* **Your assignment**: Select the lines of the records containing the word "notebook" and list them.

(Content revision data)
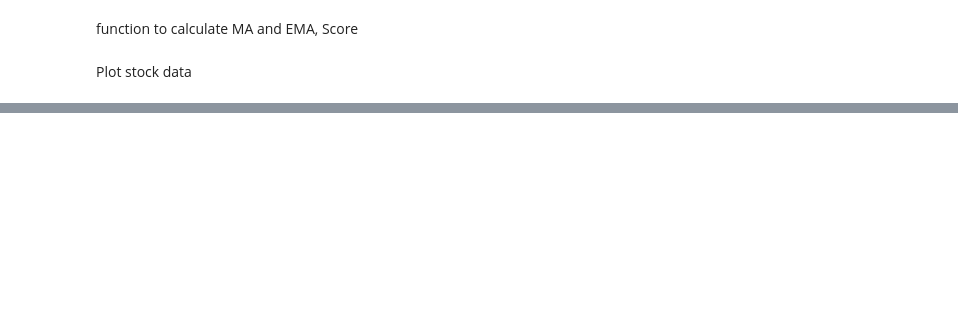
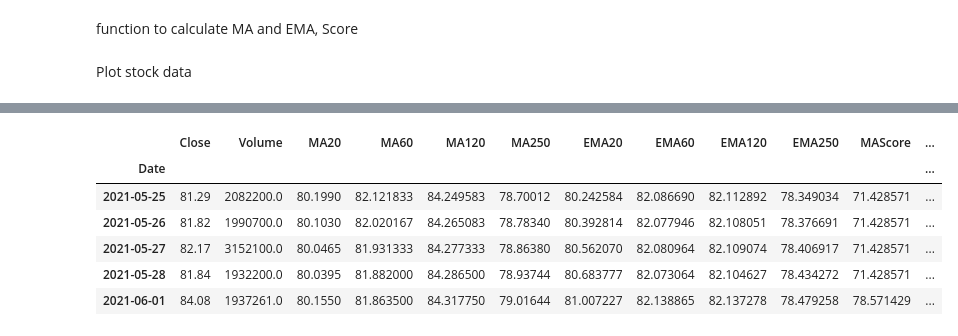
Before and after one commit to YuyuLin1003/stock_analysis, a Jupyter notebook: stock.ipynb, the cells around one changed output, grey strips where cells are left out. Saved outputs shown, nothing was run; the diff lists cells and outputs as text; code cells hidden in the pictures; blank space fills up the shorter version.

```diff
--- a/stock.ipynb
+++ b/stock.ipynb
@@ -295,0 +308,12 @@ plotStock(giant[0].stockData.tail(250))
+# %%
+china = market[-4].stockData
+china.iloc[233:len(china), :].tail()
+# plotStock(china)
+# %% [output]
+|  | Close | Volume | MA20 | MA60 | MA120 | MA250 | EMA20 | EMA60 | EMA120 | EMA250 | MAScore | ... |
+| Date |  |  |  |  |  |  |  |  |  |  |  | ... |
+| 2021-05-25 | 81.29 | 2082200.0 | 80.1990 | 82.121833 | 84.249583 | 78.70012 | 80.242584 | 82.086690 | 82.112892 | 78.349034 | 71.428571 | ... |
+| 2021-05-26 | 81.82 | 1990700.0 | 80.1030 | 82.020167 | 84.265083 | 78.78340 | 80.392814 | 82.077946 | 82.108051 | 78.376691 | 71.428571 | ... |
+| 2021-05-27 | 82.17 | 3152100.0 | 80.0465 | 81.931333 | 84.277333 | 78.86380 | 80.562070 | 82.080964 | 82.109074 | 78.406917 | 71.428571 | ... |
+| 2021-05-28 | 81.84 | 1932200.0 | 80.0395 | 81.882000 | 84.286500 | 78.93744 | 80.683777 | 82.073064 | 82.104627 | 78.434272 | 71.428571 | ... |
+| 2021-06-01 | 84.08 | 1937261.0 | 80.1550 | 81.863500 | 84.317750 | 79.01644 | 81.007227 | 82.138865 | 82.137278 | 78.479258 | 78.571429 | ... |
```
Also changed, not shown: parts of 9 cells of this notebook.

* **Exercise response**:
Before and after one commit to YuyuLin1003/stock_analysis, a Jupyter notebook: stock.ipynb, the cells around one changed output, grey strips where cells are left out. Saved outputs shown, nothing was run; the diff lists cells and outputs as text; code cells hidden in the pictures; blank space fills up the shorter version.
Also changed, not shown: parts of 9 cells of this notebook.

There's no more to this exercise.